Australians love to prime, paint and pimp their homes into shape. Our annual renovation spend of about $32 billion each year<sup>1</sup> is testimony to our enthusiasm for home improvements. The question is, are all those renovations really improving the value of our homes?

Most popular renos

The latest Houzz survey2 pinpoints the most popular renovations among Australian home owners. Kitchens top the list, accounting for almost one in four (23%) renovations. That’s closely followed by living rooms (20%), bathrooms (17%), and surprisingly, laundries (17%).

However, the pandemic is also driving demand for a home office – a project being tackled by about one in ten Aussie home owners.

How much can you expect to pay?

The final cost of a renovation depends on a variety of factors. It’s a no-brainer that a kitchen makeover is likely to set you back a lot more than freshening up a bedroom. But your renovation budget will also be shaped by the scale of your project, the materials you have in mind, and whether you plan to use tradies or roll up your sleeves and take a DIY approach.

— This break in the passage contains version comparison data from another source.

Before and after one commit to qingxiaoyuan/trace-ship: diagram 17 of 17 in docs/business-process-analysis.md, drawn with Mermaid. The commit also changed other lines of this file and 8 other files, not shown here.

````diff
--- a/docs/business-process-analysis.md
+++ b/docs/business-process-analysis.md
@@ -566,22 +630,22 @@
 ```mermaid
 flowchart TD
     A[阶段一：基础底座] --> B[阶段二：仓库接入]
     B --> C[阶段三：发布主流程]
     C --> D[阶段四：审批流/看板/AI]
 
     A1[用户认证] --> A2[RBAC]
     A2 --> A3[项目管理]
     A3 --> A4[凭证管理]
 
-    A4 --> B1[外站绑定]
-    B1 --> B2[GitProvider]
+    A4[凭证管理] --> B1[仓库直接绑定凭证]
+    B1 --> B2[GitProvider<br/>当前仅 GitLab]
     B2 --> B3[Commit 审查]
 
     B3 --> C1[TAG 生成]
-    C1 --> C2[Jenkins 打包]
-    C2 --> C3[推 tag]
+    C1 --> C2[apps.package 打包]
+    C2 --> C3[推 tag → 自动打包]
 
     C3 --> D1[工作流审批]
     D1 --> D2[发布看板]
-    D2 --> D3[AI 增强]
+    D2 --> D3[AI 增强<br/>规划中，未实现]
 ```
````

The common thread is that plenty of home renovations don’t come cheap. The latest Archicentre Cost Guide3 shows a kitchen makeover can cost from $15,000 to $43,000. A new bathroom can cost up to $27,000, and even the humble laundry can soak up a renovation budget of $17,000.

If you’re thinking of landscaping the yard to turn your outdoor space into a green haven, the costs can be lower though still not cheap4.

Removing a tree can cost up to $2,000. Concreting the driveway could set you back $95 per square metre. Hiring a professional landscaper can cost around $55 per hour, with a full garden makeover potentially setting you back around $4,000.5

Will the renos add value?

If you have home improvements in mind, it always pays to avoid the trap of overcapitalising. That’s when the cost of the renovations outweighs the value they add to your home. There’s not much point spending $40,000 on a flash new kitchen if it’s only going to add $20,000 to your property’s market value.

To avoid this pitfall, property experts suggest a general rule of thumb is to spend no more than 5% of your home’s value on renovations6.  So if your place is worth $600,000, a kitchen budget of $30,000 may be reasonable. If the makeover includes eco-friendly appliances, a kitchen reno can have the added appeal of saving on power bills.

Sometimes, it can be a (relatively) simple matter of seeing your home through fresh eyes. Finder research shows that lack of natural light is a turn-off for 46% of home buyers7. So installing a sky light could make a difference to your home’s market appeal, while also cutting energy costs.

When it comes to outdoor areas, landscaping can boost your home’s value by up to 15%8. But be warned, high maintenance features like a swimming pool won’t appeal to everyone.

The upshot is that it’s all about knowing what works for your particular home and location. If in doubt, talk to a couple of local real estate agents for an idea of whether your planned project will deliver a decent uptick in your home’s value.


Building your home guide

Building a brand new home or completing major renovations on an existing property are some of the most exciting projects we can undertake as home owners.

Download now

It’s not always about value-add

Renovations aren’t always about adding a luxury touch. As it becomes harder to find an affordable first home, a growing number of first home buyers are planning to buy budget-friendly properties in need of some TLC that they can fix up later on.

Finder's First Home Buyers Report 20219 found some first home buyers believe their best chance of getting onto the property ladder is by purchasing a 'fixer-upper'. It’s a strategy that is seeing 79% of first home owners plan to renovate their new place.

Paying for home improvements

Your ideal renovation project can take time – and careful planning. And along with choosing colours, fixtures and fittings, it’s worth thinking about how you’ll pay for it all.

Your Mortgage Choice broker can suggest a range of options from refinancing your home loan to using a personal loan – both of which can preserve valuable cash savings. That can be a must-do in case the budget blows out or an emergency expense crops up. 

TBA Broker Meeting 400X400 (1)

Talk to your local broker today

Request a call